The arduous climb not only honors the ultimate sacrifice of the 343 first responders who died at Ground Zero on 9/11, it gives crews a chance to reflect on the duties all firefighters have in their communities.

Captain Thompson, engineer Parke, and firefighter Miller climb 110 floors of the Metro Road drill tower on 9/11/21 (Gregory Hirst)

“There’s a mindset among first responders that there’s a job to be done,” McJunkin said. “And we have to be ready to perform on someone else’s worst day.”

McJunkin was off duty on the morning of the attacks in 2001, but as reports began to emerge, he ended up with crews at Station 1 watching the events unfold.

Captain Thompson, engineer Parke, and firefighter Miller climb 110 floors of the Metro Road drill tower on 9/11/21 (Gregory Hirst)

20 years later, McJunkin recalls what is sometimes referred to as the “9/12 perspective.”

“For such an unfortunate event, there was a unity that brought us all together. … If we all felt the way we did in that particular moment, we’d be in a much better place.”

McJunkin said he couldn’t easily recall a sense of unity that powerful before or since.

“In that tragedy, there was a lesson that we are maybe forgetting,” McJunkin said.
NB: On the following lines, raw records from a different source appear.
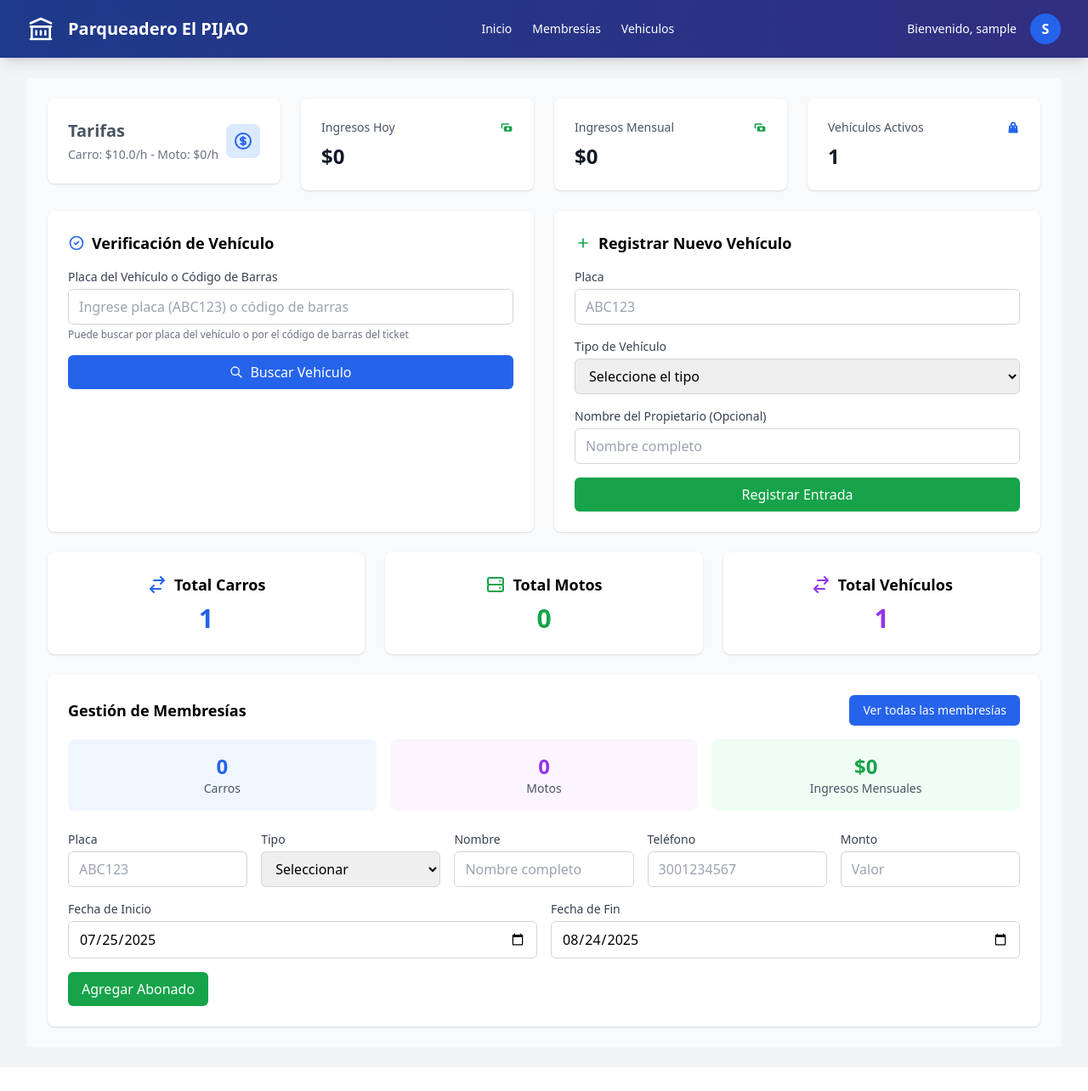
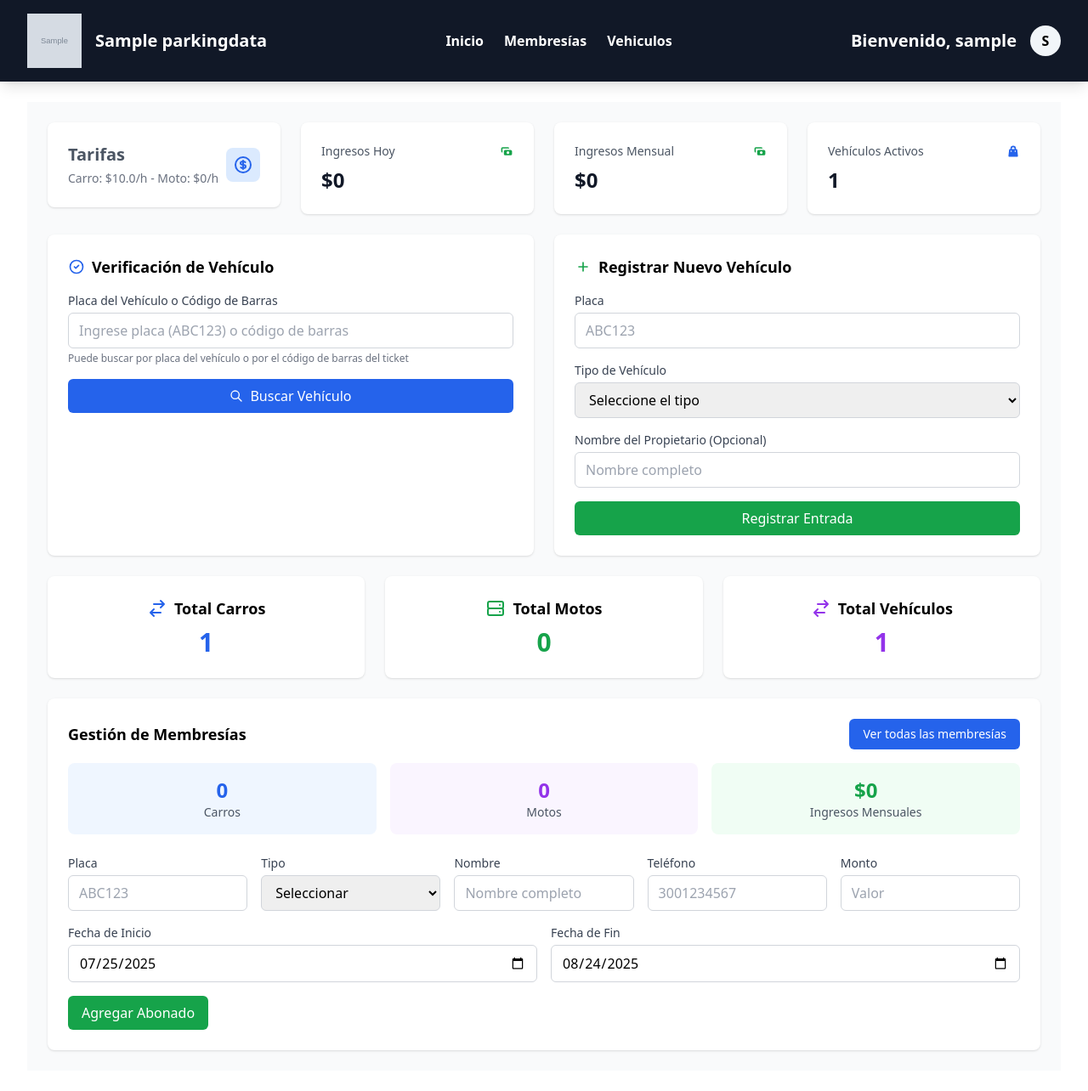
Before and after one commit to mao1304/par-2, a Django app: page / in a window 1280 px wide. Shown: the whole page at 85% size. Before the commit the page ends 1210 px from the top, so only its background shows below. Run offline with Django 5.2, Linux system fonts and the light colour scheme; a user stored in the database is signed in; tables that the repository leaves empty hold one stand-in row (values such as "Sample post"); grey boxes marked "Sample" are stand-in pictures; some libraries are stand-ins or nearby versions.

Commit message:
update: desing

```diff
--- a/main/admin.py
+++ b/main/admin.py
@@ -6,3 +6,4 @@ admin.site.register(models.Vehiculo)
 admin.site.register(models.RegistroParqueo)
 admin.site.register(models.SuscripcionMensual)
 admin.site.register(models.Tarifa)
+admin.site.register(models.ParkingData)
--- a/main/models.py
+++ b/main/models.py
@@ -678,3 +678,15 @@ class EstadisticaDiaria(models.Model):
             self.total_ingresos += monto
 
         self.save()
+
+
+class ParkingData(models.Model):
+    company_name = models.CharField(max_length=100, blank=True)
+    company_address = models.CharField(max_length=200, blank=True)
+    company_phone = models.CharField(max_length=20, blank=True)
+    company_email = models.EmailField(max_length=100,null=True, blank=True)
+    company_website = models.URLField(max_length=100,  null=True, blank=True)
+    company_logo = models.ImageField(upload_to='company_logos/', null=True, blank=True)
+    def __str__(self):
+
+        return self.company_name
--- a/main/views.py
+++ b/main/views.py
@@ -37,7 +37,7 @@ def logout_view(request):
 
 from django.shortcuts import render
 from django.contrib.auth.decorators import login_required
-from .models import RegistroParqueo, Vehiculo, Tarifa, SuscripcionMensual, EstadisticaDiaria
+from .models import RegistroParqueo, Vehiculo, Tarifa, SuscripcionMensual, EstadisticaDiaria, ParkingData
 from django.utils import timezone
 from datetime import timedelta
 
@@ -47,6 +47,7 @@ def dashboard(request):
     total_carros = Vehiculo.objects.filter(tipo='carro').count()
     total_motos = Vehiculo.objects.filter(tipo='moto').count()
     total_vehiculos = total_carros + total_motos
+    parking_data = ParkingData.objects.first()
 
     # Vehículos activos actualmente
     vehiculos_activos = RegistroParqueo.objects.filter(esta_activo=True).count()
@@ -113,6 +114,7 @@ def dashboard(request):
         'abonados_motos': abonados_motos,
         'ingresos_mensuales': ingresos_mensuales,
         'es_admin': request.user.es_administrador(),
+        'parking_data': parking_data,
     }
 
     if request.user.es_administrador():
--- a/templates/base.html
+++ b/templates/base.html
@@ -4,114 +4,49 @@
   <head>
     <meta charset="UTF-8" />
     <meta name="viewport" content="width=device-width, initial-scale=1.0" />
-    <title>{% block title %}Parqueadero El PIJAO{% endblock %}</title>
+    <title>{% block title %}{{ parking_data.company_name }}{% endblock %}</title>
     <script src="https://cdn.tailwindcss.com"></script>
     <link
       rel="stylesheet"
       href="https://cdnjs.cloudflare.com/ajax/libs/font-awesome/6.0.0/css/all.min.css"
     />
   </head>
-  <body class="bg-gray-100">
-    <!-- Header -->
-    {% comment %}
+  <body class="bg-white">
     <header
-      class="bg-gradient-to-r from-blue-900 to-indigo-900 text-white shadow-lg"
-    >
-      <div class="max-w-7xl mx-auto px-4 sm:px-6 lg:px-8">
-        <div class="flex justify-between items-center py-4">
-          <div class="flex items-center space-x-4">
-            <svg
-              class="h-8 w-8"
-              fill="none"
-              stroke="currentColor"
-              viewBox="0 0 24 24"
-            >
-              <path
-                stroke-linecap="round"
-                stroke-linejoin="round"
-                stroke-width="2"
-                d="M8 14v3m4-3v3m4-3v3M3 21h18M3 10h18M3 7l9-4 9 4M4 10h16v11H4V10z"
-              />
-            </svg>
-            <h1 class="text-xl font-bold">Parqueadero El PIJAO</h1>
-          </div>
-          <div class="flex items-center space-x-4">
-            <span class="text-sm">Bienvenido, {{ request.user.username }}</span>
-            <div class="relative group">
-              <button class="flex items-center space-x-1 focus:outline-none">
-                <span
-                  class="w-8 h-8 rounded-full bg-blue-600 flex items-center justify-center"
-                >
-                  {{ request.user.username|first|upper }}
-                </span>
-              </button>
-              <div
-                class="absolute right-0 mt-2 w-48 bg-white rounded-md shadow-lg py-1 z-50 hidden group-hover:block"
-              >
-                <a
-                  href="#"
-                  class="block px-4 py-2 text-sm text-gray-700 hover:bg-gray-100"
-                  >Mi perfil</a
-                >
-                <a
-                  href="{% url 'logout' %}"
-                  class="block px-4 py-2 text-sm text-gray-700 hover:bg-gray-100"
-                  >Cerrar sesión</a
-                >
-              </div>
-            </div>
-          </div>
-        </div>
-      </div>
-    </header>
-    {% endcomment %}
-    <header
-      class="bg-gradient-to-r from-blue-900 to-indigo-900 text-white shadow-lg"
+      class="bg-gray-900 text-white shadow-lg"
     >
       <div class="max-w-7xl mx-auto px-4 sm:px-6 lg:px-8">
         <div class="flex justify-between items-center py-4">
           <!-- Logo e ícono -->
           <div class="flex items-center space-x-4">
-            <svg
-              class="h-8 w-8 text-white"
-              fill="none"
-              stroke="currentColor"
-              viewBox="0 0 24 24"
-            >
-              <path
-                stroke-linecap="round"
-                stroke-linejoin="round"
-                stroke-width="2"
-                d="M8 14v3m4-3v3m4-3v3M3 21h18M3 10h18M3 7l9-4 9 4M4 10h16v11H4V10z"
-              />
+              <img src="{{ parking_data.company_logo.url }}" alt ="{{parking_data.company_name}}" class="h-16 w-16 text-white">
             </svg>
-            <h1 class="text-xl font-bold">Parqueadero El PIJAO</h1>
+            <h1 class="text-xl font-bold">{{ parking_data.company_name }}</h1>
           </div>
 
           <!-- Navegación principal -->
           <nav class="hidden md:flex items-center space-x-6">
             <a
               href="{% url 'dashboard' %}"
-              class="text-sm hover:underline"
+              class="text-base hover:underline font-semibold"
               class="scrolltop"
               >Inicio</a
             >
             <a
               href="{% url 'gestion_abonados' %}"
-              class="text-sm hover:underline"
+              class="text-base hover:underline font-semibold"
               >Membresías</a
             >
             <a
               href="{% url 'vehiculos_activos' %}"
-              class="text-sm hover:underline"
+              class="text-base hover:underline font-semibold"
               >Vehiculos</a
             >
-            <!--  <a href="{% url 'tarifas' %}" class="text-sm hover:underline">Tarifas</a>-->
           </nav>
 
           <!-- Usuario -->
           <div class="flex items-center space-x-4">
-            <span class="hidden sm:block text-sm"
+            <span class="hidden sm:block text-xl font-bold"
               >Bienvenido, {{ request.user.username }}</span
             >
             <div class="relative group">
@@ -120,7 +55,7 @@
                 onclick="toggleMenu()"
               >
                 <span
-                  class="w-9 h-9 rounded-full bg-blue-600 flex items-center justify-center font-bold uppercase"
+                  class="w-9 h-9 rounded-full bg-slate-100 flex items-center justify-center font-bold uppercase text-black"
                 >
                   {{ request.user.username|first }}
                 </span>
@@ -183,7 +118,7 @@
       </div>
     </header>
     <!-- Contenido principal -->
-    <main class="max-w-7xl mx-auto px-4 sm:px-6 lg:px-8 py-6">
+    <main class="max-w-8xl mx-auto px-4 sm:px-6 lg:px-8 py-6">
       {% block content %} {% endblock %}
     </main>
 
```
(Oil City Staff)
Casper Fire-EMS engineer Parke (Oil City Staff)